It’s for the same reason I almost never read another book by an author whose book I particularly loved. It’s an anxiety about friendship. What if it fails to be fed by this latest show? What if it turns out the deep resonance between us was a one-off? What if what I see as high art you see as schmaltzy, cheesy, or otherwise bad? What if you think James Franco is brilliant? What if our friendship was founded on a misunderstanding? What if now we see things in different ways?
These things are never quite true, but terror lives in the possibility that they might be. Friendship love is like romantic love; the hypotheticals are where things really fall apart. Drop them instead. Dig in: DO YOU LIKE JAMES FRANCO? TELL ME ABOUT THIS LIKE! Does Daniel Desario remind you of Jordan Catalano? Or of your high-school boyfriend? Or was 127 Hours amazing? Where is his brilliance? His prose? His acting? His multiple graduate programs? What of his do you admire?
The real question is obvious: where do our perspectives reconnect? Whatever you do, and whatever I do, may we never let our likes and dislikes stand as final pronouncements. Dismissive judgment is condescension is scorn is death. “It’s just not my thing” is a refusal of friendship. Get back to first principles. If I dislike James Franco and you don’t, it’s not because I am high-brow while your brows rest mawkishly beneath your nose. I dislike him because he is greasy, and because I think he is a poor writer who wrote that shadows are shadow-like, and because I find teaching a class on yourself hubristic, and hubris troubles me since I suspect it too often gets mistaken for talent. (Particularly when men have it and perform a Rebel Without A Cause sort of masculinity that somehow makes this regrettable comportment acceptable.) His eyelids droop and make him look sleepy, and it’s rude to look above it all and sleepy all the time. (Yes: rude! Behold the schoolmarm within!) But there’s more: If a lack of effort is unpraiseworthy, and I think it is, then an effortful display of a lack of effort is contemptible. He made Anne Hathaway work harder at an awards show than any human being should ever have to emotionally work. It wasn’t just wasteful, it was mean. He did that because he thought it was the cool thing to do, and coolness drags people toward ethical emptiness. (I just said that as an absolute, but of course what I really mean is that I was never cool growing up, so cool is wrapped up with rejection, and all the self-righteous justifications rejection brings.)
I know next to nothing about James Franco, but I think he’s empty. Above are my reasons, and they aren’t so much profound as frankly (ha!) autobiographical. What matters more than my objective assessment of James Franco (I mean really, who cares?) is the subjectivity behind it. What’s yours? Can our subjectivities hang out?
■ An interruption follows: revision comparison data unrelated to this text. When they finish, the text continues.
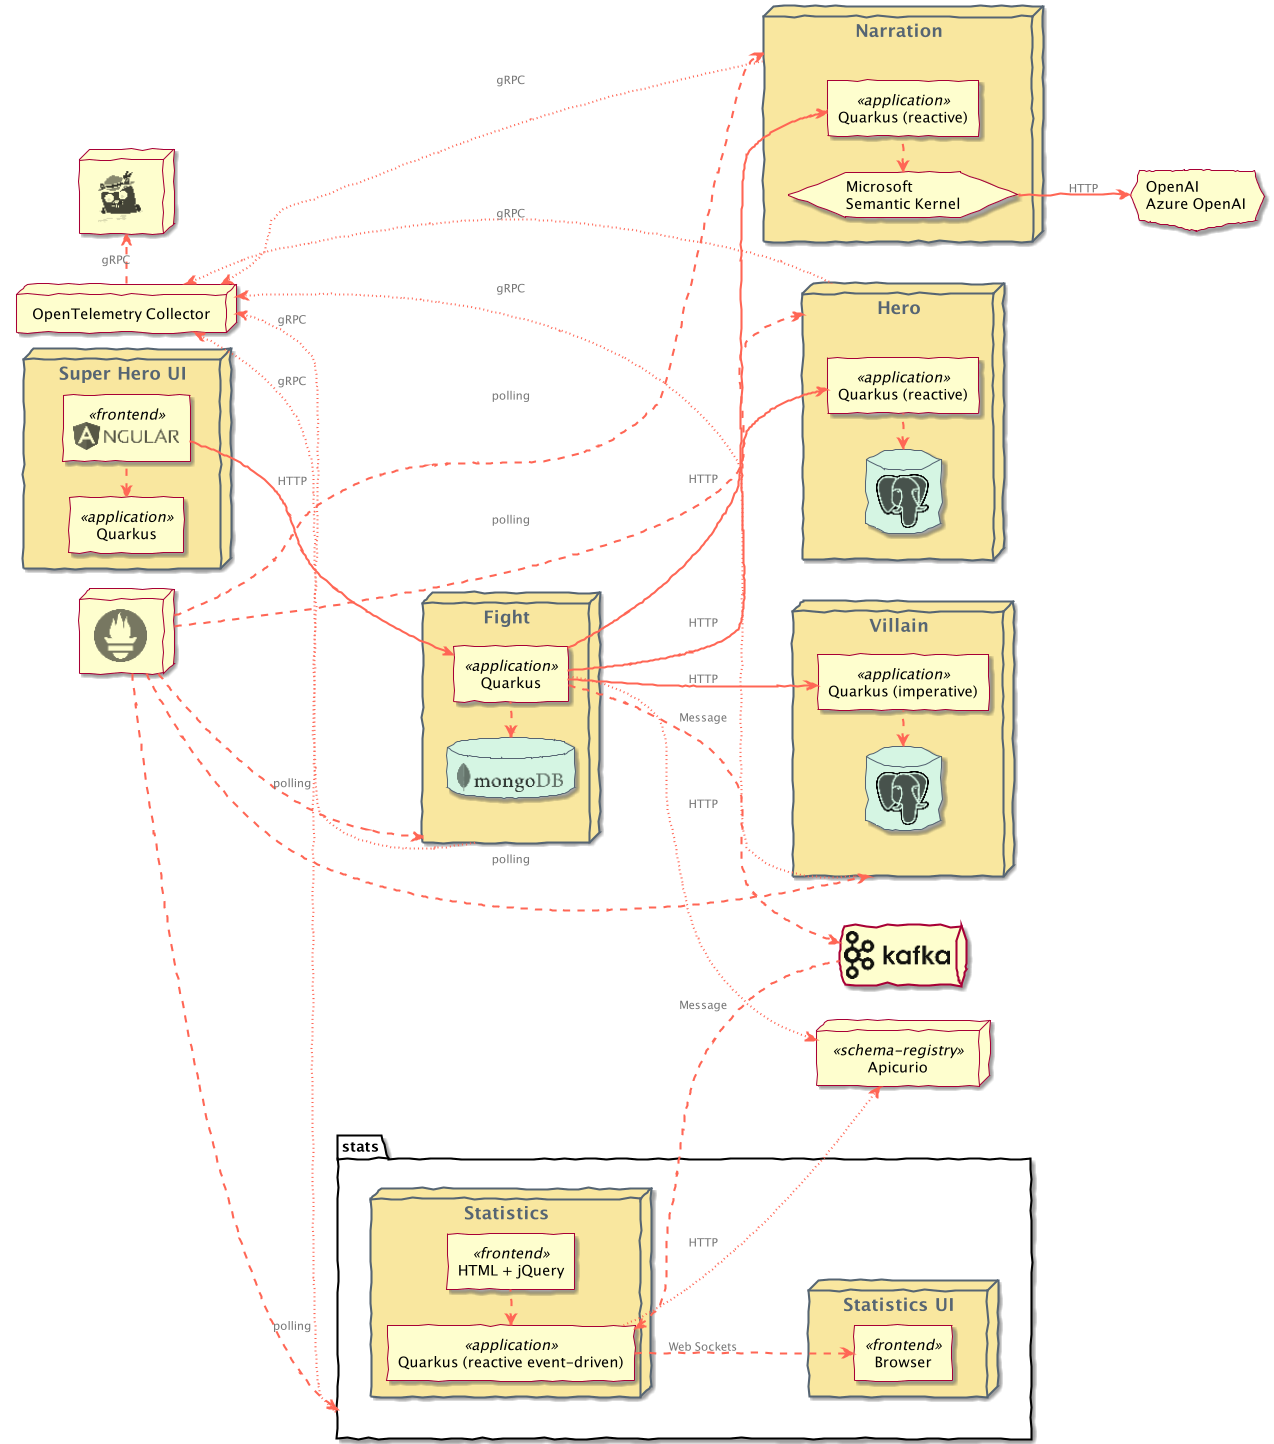
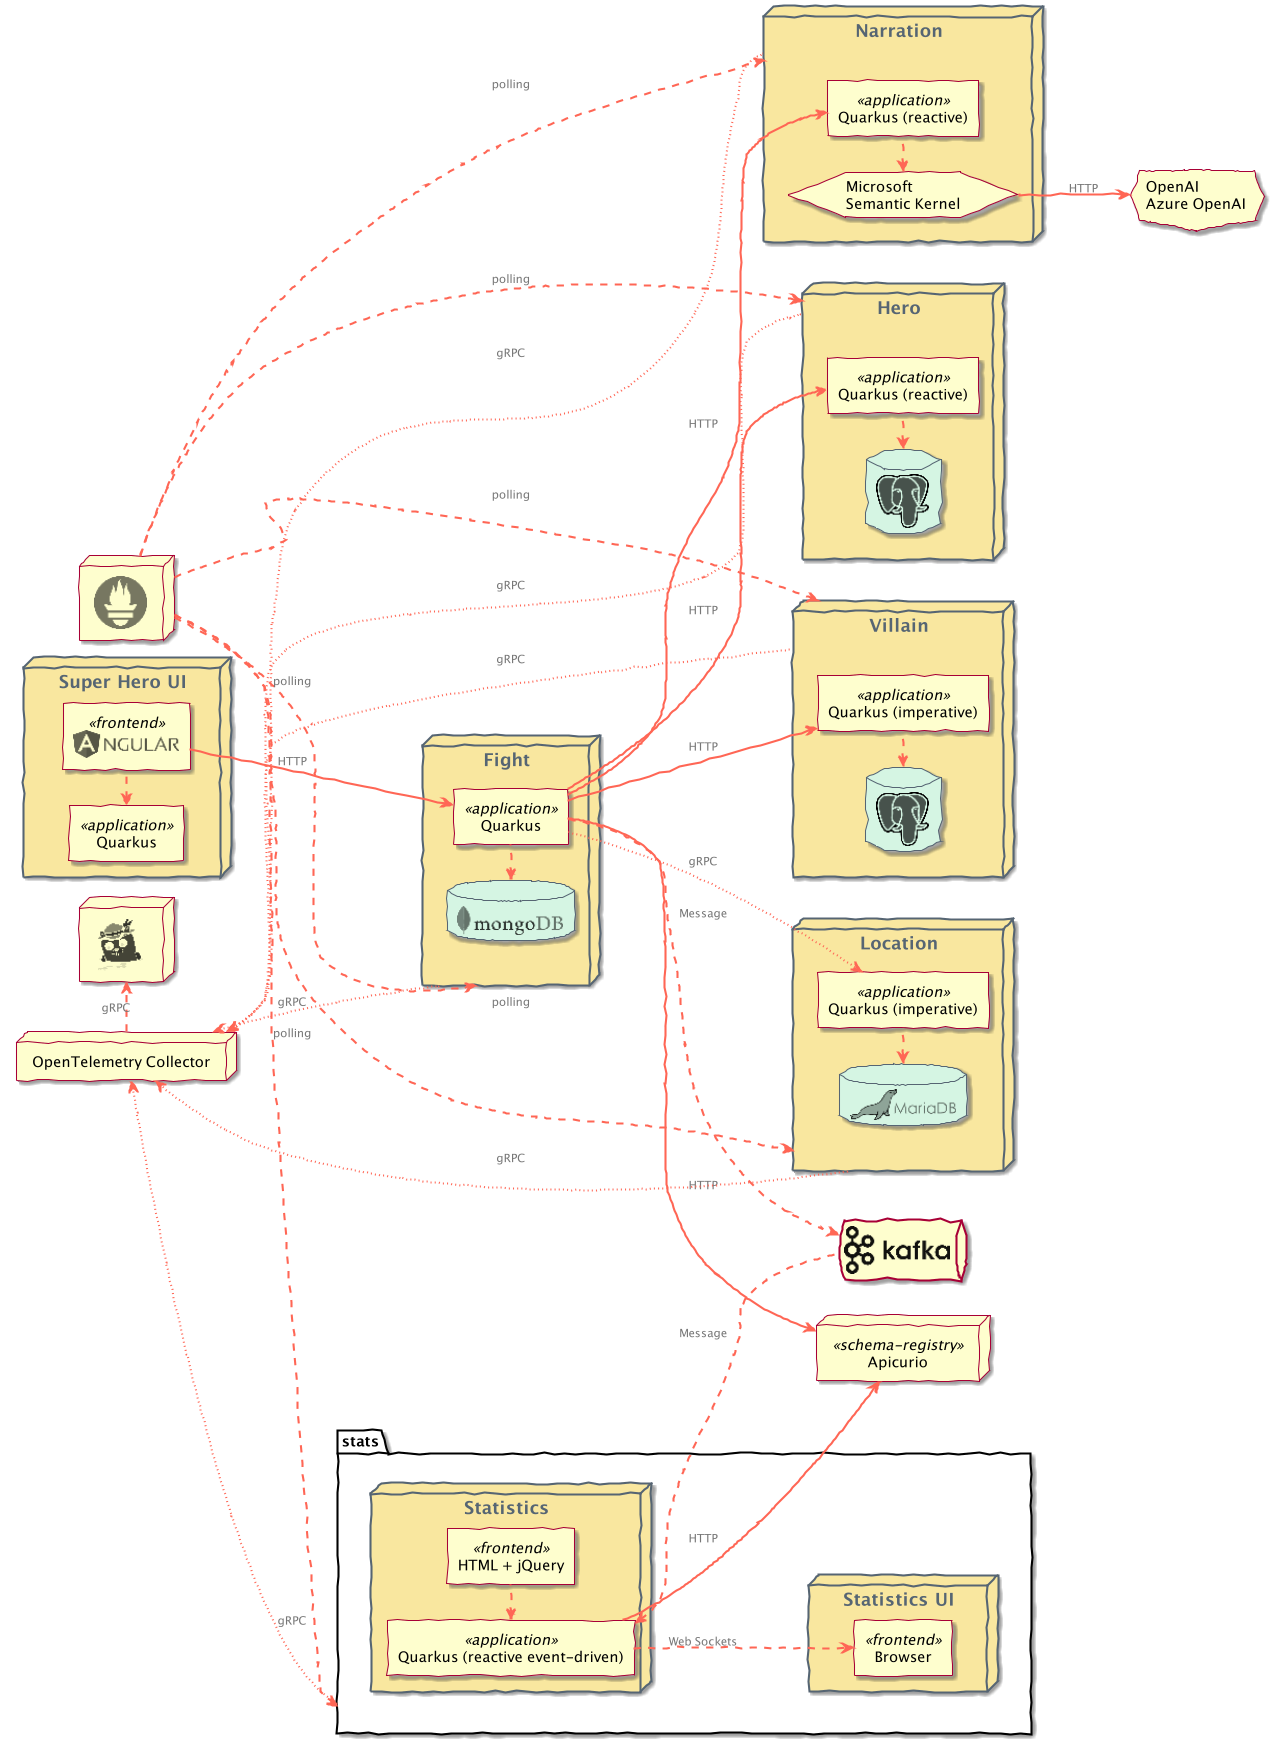
Initial connection with rest-fights

diff --git a/rest-fights/src/main/java/io/quarkus/sample/superheroes/fight/service/FightService.java b/rest-fights/src/main/java/io/quarkus/sample/superheroes/fight/service/FightService.java
@@ -26,6 +26,7 @@ import io.quarkus.sample.superheroes.fight.Fighters;
 import io.quarkus.sample.superheroes.fight.client.FightToNarrate;
 import io.quarkus.sample.superheroes.fight.client.Hero;
 import io.quarkus.sample.superheroes.fight.client.HeroClient;
+import io.quarkus.sample.superheroes.fight.client.LocationClient;
 import io.quarkus.sample.superheroes.fight.client.NarrationClient;
 import io.quarkus.sample.superheroes.fight.client.Villain;
 import io.quarkus.sample.superheroes.fight.client.VillainClient;
@@ -48,16 +49,18 @@ public class FightService {
 	private final HeroClient heroClient;
 	private final VillainClient villainClient;
   private final NarrationClient narrationClient;
+	private final LocationClient locationClient;
 	private final MutinyEmitter<io.quarkus.sample.superheroes.fight.schema.Fight> emitter;
 	private final FightConfig fightConfig;
   private final FightMapper fightMapper;
 	private final Random random = new Random();
 
-	public FightService(HeroClient heroClient, VillainClient villainClient, @RestClient NarrationClient narrationClient, @Channel("fights") MutinyEmitter<io.quarkus.sample.superheroes.fight.schema.Fight> emitter, FightConfig fightConfig, FightMapper fightMapper) {
+	public FightService(HeroClient heroClient, VillainClient villainClient, @RestClient NarrationClient narrationClient, LocationClient locationClient, @Channel("fights") MutinyEmitter<io.quarkus.sample.superheroes.fight.schema.Fight> emitter, FightConfig fightConfig, FightMapper fightMapper) {
 		this.heroClient = heroClient;
 		this.villainClient = villainClient;
     this.narrationClient = narrationClient;
-    this.emitter = emitter;
+		this.locationClient = locationClient;
+		this.emitter = emitter;
 		this.fightConfig = fightConfig;
     this.fightMapper = fightMapper;
   }
@@ -141,6 +144,20 @@ public class FightService {
     return this.narrationClient.hello()
       .invoke(hello -> Log.debugf("Got %s back from the Narration microservice", hello));
   }
+
+	@Timeout(value = 5, unit = ChronoUnit.SECONDS)
+	@Fallback(fallbackMethod = "fallbackHelloLocations")
+	@WithSpan("FightService.helloLocations")
+	public Uni<String> helloLocations() {
+		Log.debug("Pinging location service");
+		return this.locationClient.helloLocations()
+			.invoke(hello -> Log.debugf("Got %s back from the Locations microservice", hello));
+	}
+
+	Uni<String> fallbackHelloLocations() {
+		return Uni.createFrom().item("Could not invoke the Locations microservice")
+			.invoke(message -> Log.warn(message));
+	}
 
   Uni<String> fallbackHelloNarration() {
     return Uni.createFrom().item("Could not invoke the Narration microservice")

diff --git a/rest-fights/src/main/java/io/quarkus/sample/superheroes/fight/client/LocationClient.java b/rest-fights/src/main/java/io/quarkus/sample/superheroes/fight/client/LocationClient.java
@@ -1,0 +1,31 @@
+package io.quarkus.sample.superheroes.fight.client;
+
+import jakarta.enterprise.context.ApplicationScoped;
+
+import io.quarkus.grpc.GrpcClient;
+import io.quarkus.logging.Log;
+import io.quarkus.sample.superheroes.fight.client.locations.grpc.HelloReply;
+import io.quarkus.sample.superheroes.fight.client.locations.grpc.HelloRequest;
+import io.quarkus.sample.superheroes.fight.client.locations.grpc.Locations;
+
+import io.opentelemetry.api.trace.SpanKind;
+import io.opentelemetry.instrumentation.annotations.WithSpan;
+import io.smallrye.mutiny.Uni;
+
+@ApplicationScoped
+public class LocationClient {
+	private final Locations locationClient;
+
+	public LocationClient(@GrpcClient("locations") Locations locationClient) {
+		this.locationClient = locationClient;
+	}
+
+	@WithSpan(kind = SpanKind.CLIENT, value = "LocationClient.helloLocations")
+	public Uni<String> helloLocations() {
+		Log.debug("Making request to location service");
+
+		return this.locationClient.hello(HelloRequest.newBuilder().build())
+			.map(HelloReply::getMessage)
+			.invoke(hello -> Log.debugf("Got response back from location service: %s", hello));
+	}
+}

diff --git a/rest-fights/src/main/java/io/quarkus/sample/superheroes/fight/rest/FightResource.java b/rest-fights/src/main/java/io/quarkus/sample/superheroes/fight/rest/FightResource.java
@@ -178,4 +178,17 @@ public class FightResource {
   public Uni<String> helloNarration() {
     return this.service.helloNarration();
   }
+
+	@GET
+	@Produces(TEXT_PLAIN)
+	@Path("/hello/locations")
+	@Tag(name = "hello")
+	@Operation(summary = "Ping Locations hello")
+	@APIResponse(
+		responseCode = "200",
+		description = "Ping Locations hello"
+	)
+	public Uni<String> helloLocations() {
+		return this.service.helloLocations();
+	}
 }

diff --git a/grpc-locations/README.md b/grpc-locations/README.md
@@ -18,7 +18,7 @@ Additionally, this application favors constructor injection of beans over field 
 ![grpc-locations](images/grpc-locations.png)
 
 ### Exposed Endpoints
-Since this is a gRPC service, the protobuf definition can be [found here](src/main/proto/locationservice.proto).
+Since this is a gRPC service, the protobuf definition can be [found here](src/main/proto/locationservice-v1.proto).
 
 ## Benchmarking with Hyperfoil
 Hyperfoil doesn't yet support gRPC. [This issue](https://github.com/Hyperfoil/Hyperfoil/issues/281) is currently tracking it.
None of that conversation can happen till I shake myself loose of my bad habits. I’m going to watch The Good Wife.